WORK TO COMPLETE:
Using the records below, give again exactly the lines from the line that contains "Before and after one commit to uoepsy/usmr, a" through the line that contains "Also changed, not shown: 48 other files.", both ends included, and only those.

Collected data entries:
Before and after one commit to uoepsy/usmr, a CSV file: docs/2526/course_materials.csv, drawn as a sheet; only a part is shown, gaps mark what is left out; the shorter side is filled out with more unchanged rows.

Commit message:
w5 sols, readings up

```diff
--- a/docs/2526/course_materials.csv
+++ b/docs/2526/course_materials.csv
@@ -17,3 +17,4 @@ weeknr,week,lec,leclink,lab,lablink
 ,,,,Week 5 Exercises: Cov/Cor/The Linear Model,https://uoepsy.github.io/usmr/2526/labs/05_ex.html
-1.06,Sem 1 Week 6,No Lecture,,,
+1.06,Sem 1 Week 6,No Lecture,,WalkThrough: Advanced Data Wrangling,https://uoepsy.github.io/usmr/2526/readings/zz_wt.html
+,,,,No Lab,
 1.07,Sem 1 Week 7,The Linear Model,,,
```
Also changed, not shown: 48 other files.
* * *
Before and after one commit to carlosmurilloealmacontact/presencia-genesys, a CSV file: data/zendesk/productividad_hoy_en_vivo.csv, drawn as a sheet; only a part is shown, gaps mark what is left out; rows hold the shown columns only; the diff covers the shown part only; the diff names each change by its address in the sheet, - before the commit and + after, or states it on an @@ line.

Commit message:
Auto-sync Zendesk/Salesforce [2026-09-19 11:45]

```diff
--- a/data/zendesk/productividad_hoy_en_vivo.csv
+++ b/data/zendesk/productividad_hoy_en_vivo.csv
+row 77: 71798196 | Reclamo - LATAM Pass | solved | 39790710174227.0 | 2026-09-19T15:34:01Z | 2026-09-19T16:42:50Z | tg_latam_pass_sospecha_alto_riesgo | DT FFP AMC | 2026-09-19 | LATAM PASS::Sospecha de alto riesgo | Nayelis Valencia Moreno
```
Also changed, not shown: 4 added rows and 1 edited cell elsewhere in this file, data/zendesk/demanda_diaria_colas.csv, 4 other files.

RESULT FOR THIS TASK:
Before and after one commit to uoepsy/usmr, a CSV file: docs/2526/course_materials.csv, drawn as a sheet; only a part is shown, gaps mark what is left out; the shorter side is filled out with more unchanged rows.

Commit message:
w5 sols, readings up

```diff
--- a/docs/2526/course_materials.csv
+++ b/docs/2526/course_materials.csv
@@ -17,3 +17,4 @@ weeknr,week,lec,leclink,lab,lablink
 ,,,,Week 5 Exercises: Cov/Cor/The Linear Model,https://uoepsy.github.io/usmr/2526/labs/05_ex.html
-1.06,Sem 1 Week 6,No Lecture,,,
+1.06,Sem 1 Week 6,No Lecture,,WalkThrough: Advanced Data Wrangling,https://uoepsy.github.io/usmr/2526/readings/zz_wt.html
+,,,,No Lab,
 1.07,Sem 1 Week 7,The Linear Model,,,
```
Also changed, not shown: 48 other files.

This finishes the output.